Okay, I'm going to have to call a draw for this category. Yes, you might be laughing at my statement that both games are on an equal pegging technically, but considering their respective platforms, they are. Both games run at epic speeds. Both are silky smooth and never drop a single one of their sixty frames per second. And they both push the hardware by flipping and spinning vast amounts of 3D track-side scenery around. Wipeout is in HD because it can be. F-Zero isn't because it can't be. Simple as that.
Wipeout has a cool as hell 3D photo manipulation tool. F-Zero has the last-gen equivalent in a multi-camera replay mode. Wipeout has explosions full of gleaming particle effects. F-Zero manages a whole THIRTY cars at a time, each with aggressive AI, and does four-player on-screen multiplayer. Everything one does, the other has an equivalent. Applause to both games then.
Winner: It's a draw
Here's where things get a little trickier to call. You see Wipeout HD, like all of its predecessors, makes stunning use of contemporary dance music to create a juice- up feel that's very hard to write off. Playing it today, the ambience is perfect. But the problem is tomorrow.
The thing is, dance music dates faster than any other genre, and what makes the game fresh now will probably make it more than a bit cheesy in a year or two. Just go back and play Wipeout 2097 if you need proof of that.
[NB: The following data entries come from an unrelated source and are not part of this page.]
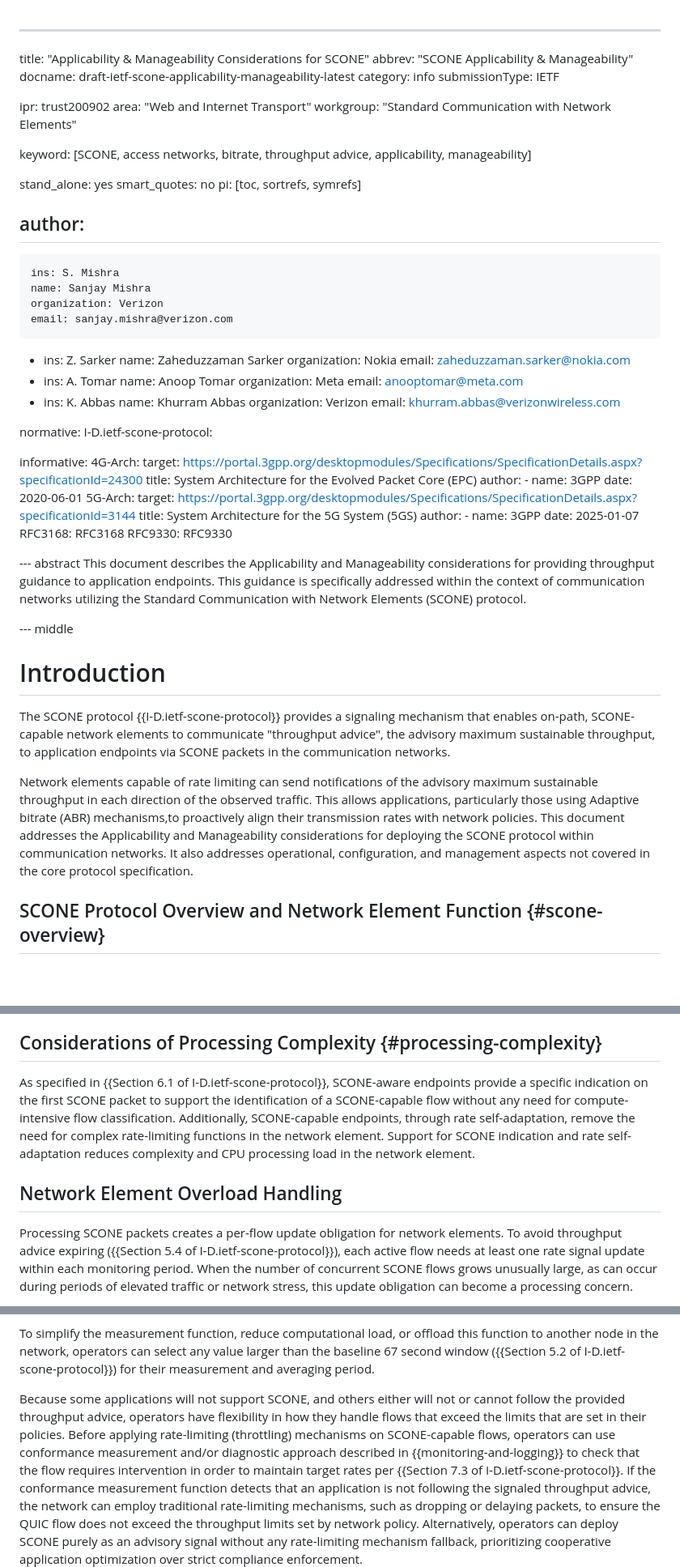
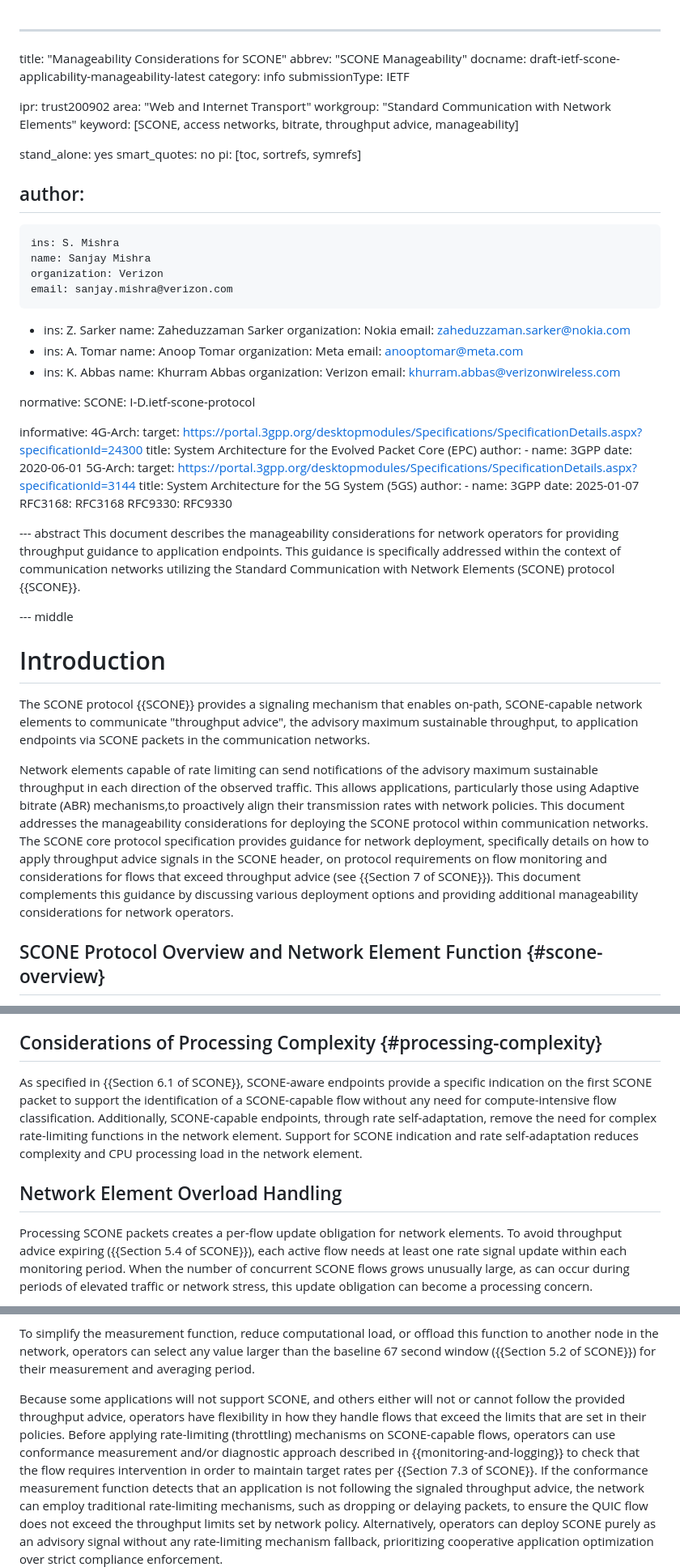
Before and after one commit to ietf-wg-scone/appman, a Markdown page: draft-ietf-scone-applicability-manageability.md, 3 parts joined by grey strips. Shown at 81% size. GitHub-like rendering; blank space fills up the shorter version.

```diff
--- a/draft-ietf-scone-applicability-manageability.md
+++ b/draft-ietf-scone-applicability-manageability.md
@@ -1,6 +1,6 @@
 ---
-title: "Applicability & Manageability Considerations for SCONE"
-abbrev: "SCONE Applicability & Manageability"
+title: "Manageability Considerations for SCONE"
+abbrev: "SCONE Manageability"
 docname: draft-ietf-scone-applicability-manageability-latest
 category: info
 submissionType: IETF
@@ -8,8 +8,7 @@ submissionType: IETF
 ipr: trust200902
 area: "Web and Internet Transport"
 workgroup: "Standard Communication with Network Elements"
-
-keyword: [SCONE, access networks, bitrate, throughput advice, applicability, manageability]
+keyword: [SCONE, access networks, bitrate, throughput advice, manageability]
 
 stand_alone: yes
 smart_quotes: no
@@ -38,7 +37,7 @@ author:
     email: khurram.abbas@verizonwireless.com
 
 normative:
-  I-D.ietf-scone-protocol:
+  SCONE: I-D.ietf-scone-protocol
 
 
 informative:
@@ -59,20 +58,26 @@ informative:
 
 
 --- abstract
-This document describes the Applicability and Manageability considerations for providing throughput guidance to
+This document describes the manageability considerations for network operators
+for providing throughput guidance to
 application endpoints. This guidance is specifically addressed within the context of
-communication networks utilizing the Standard Communication with Network Elements (SCONE) protocol.
+communication networks utilizing the Standard Communication with Network Elements (SCONE) protocol {{SCONE}}.
 
 --- middle
 
 # Introduction
 
-The SCONE protocol {{I-D.ietf-scone-protocol}} provides a signaling mechanism that enables on-path, SCONE-capable network elements to communicate "throughput advice", the advisory maximum sustainable throughput, to application endpoints via SCONE packets in the communication networks.
+The SCONE protocol {{SCONE}} provides a signaling mechanism that enables on-path, SCONE-capable network elements to communicate "throughput advice", the advisory maximum sustainable throughput, to application endpoints via SCONE packets in the communication networks.
 
 Network elements capable of rate limiting can send notifications of the advisory maximum sustainable throughput in each direction of the observed traffic. This allows applications, particularly those using Adaptive bitrate (ABR)
 mechanisms,to proactively align their transmission rates with network policies. This document addresses the
-Applicability and Manageability considerations for deploying the SCONE protocol within communication networks.
-It also addresses operational, configuration, and management aspects not covered in the core protocol specification.
+manageability considerations for deploying the SCONE protocol within communication networks.
+The SCONE core protocol specification provides guidance for network deployment,
+specifically details on how to apply throughput advice signals in the SCONE header,
+on protocol requirements on flow monitoring and considerations for flows that exceed
+throughput advice (see {{Section 7 of SCONE}}). This document complements this guidance
+by discussing various deployment options and providing additional manageability
+considerations for network operators.
 
 ## SCONE Protocol Overview and Network Element Function {#scone-overview}
 
@@ -167,7 +174,7 @@ may temporarily lower its throughput advice to manage shared capacity
 and guide application usage.
 
 ## Considerations of Processing Complexity {#processing-complexity}
-As specified in {{Section 6.1 of I-D.ietf-scone-protocol}}, SCONE-aware endpoints provide
+As specified in {{Section 6.1 of SCONE}}, SCONE-aware endpoints provide
 a specific indication on the first SCONE packet to support the identification of a SCONE-capable flow
 without any need for compute-intensive flow classification. Additionally, SCONE-capable endpoints,
 through rate self-adaptation, remove the need for complex rate-limiting functions in the network
@@ -178,7 +185,7 @@ load in the network element.
 
 Processing SCONE packets creates a per-flow update obligation for
 network elements. To avoid throughput advice expiring
-({{Section 5.4 of I-D.ietf-scone-protocol}}), each active flow
+({{Section 5.4 of SCONE}}), each active flow
 needs at least one rate signal update within each monitoring
 period. When the number of concurrent SCONE flows grows unusually
 large, as can occur during periods of elevated traffic or network
@@ -321,14 +328,14 @@ longer sliding window to account for the possibility of packet loss.
 
 To simplify the measurement function, reduce computational load, or offload this
 function to another node in the network, operators can select any value larger
-than the baseline 67 second window ({{Section 5.2 of I-D.ietf-scone-protocol}})
+than the baseline 67 second window ({{Section 5.2 of SCONE}})
 for their measurement and averaging period.
 
 Because some applications will not support SCONE, and others either will not or cannot follow
 the provided throughput advice, operators have flexibility in how they handle flows that exceed the limits that are set in their policies.
 Before applying rate-limiting (throttling) mechanisms on SCONE-capable flows, operators can use conformance measurement and/or diagnostic approach described in
 {{monitoring-and-logging}} to check that the flow requires intervention
-in order to maintain target rates per {{Section 7.3 of I-D.ietf-scone-protocol}}.
+in order to maintain target rates per {{Section 7.3 of SCONE}}.
 If the conformance measurement function detects that an application is not following the
 signaled throughput advice, the network can employ traditional rate-limiting mechanisms, such as dropping or delaying packets, to ensure
 the QUIC flow does not exceed the throughput limits set by network policy. Alternatively, operators
```
Also changed, not shown: other parts of draft-ietf-scone-applicability-manageability.md (+16 -14 lines).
Of course, HD has the bonus of custom soundtracks, so it gets points for that, but we're talking about the standalone games here.
F-Zero's tunes on the other hand, while a little more 'videogamey', remain fresh for that very reason. Created in their own aesthetic without regard for contemporary musical fads, they're a screamingly invigorating blend of dance beats, chugging metal guitar and jubilantly wailing solos. And in another advantage over Wipeout, each tune is tied to its own racetrack, meaning that every note and sound suits the atmosphere of the gameplay perfectly. In Wipeout HD, one size fits all.
Frankly, every tune is a killer and I haven't got the room or the time to post videos of them all, so I've just picked out a couple of my personal favourites. You can get a feel for the rest on Youtube. In the video above you'll find the glorious breakbeat jazz madness of Casino Loop, and the beautiful moment that the original SNES Mute City theme unexpectedly kicks in during the second lap of its GC descendant. To use a highly professional, journalistic description, the first time I ever played GX, the heart-threatening adrenalin and sheer brilliance of the game turned that little surprise into one of the most joyously air-punching, "F*CKING COME ON!" moments of my entire gaming career.
Winner: F-Zero GX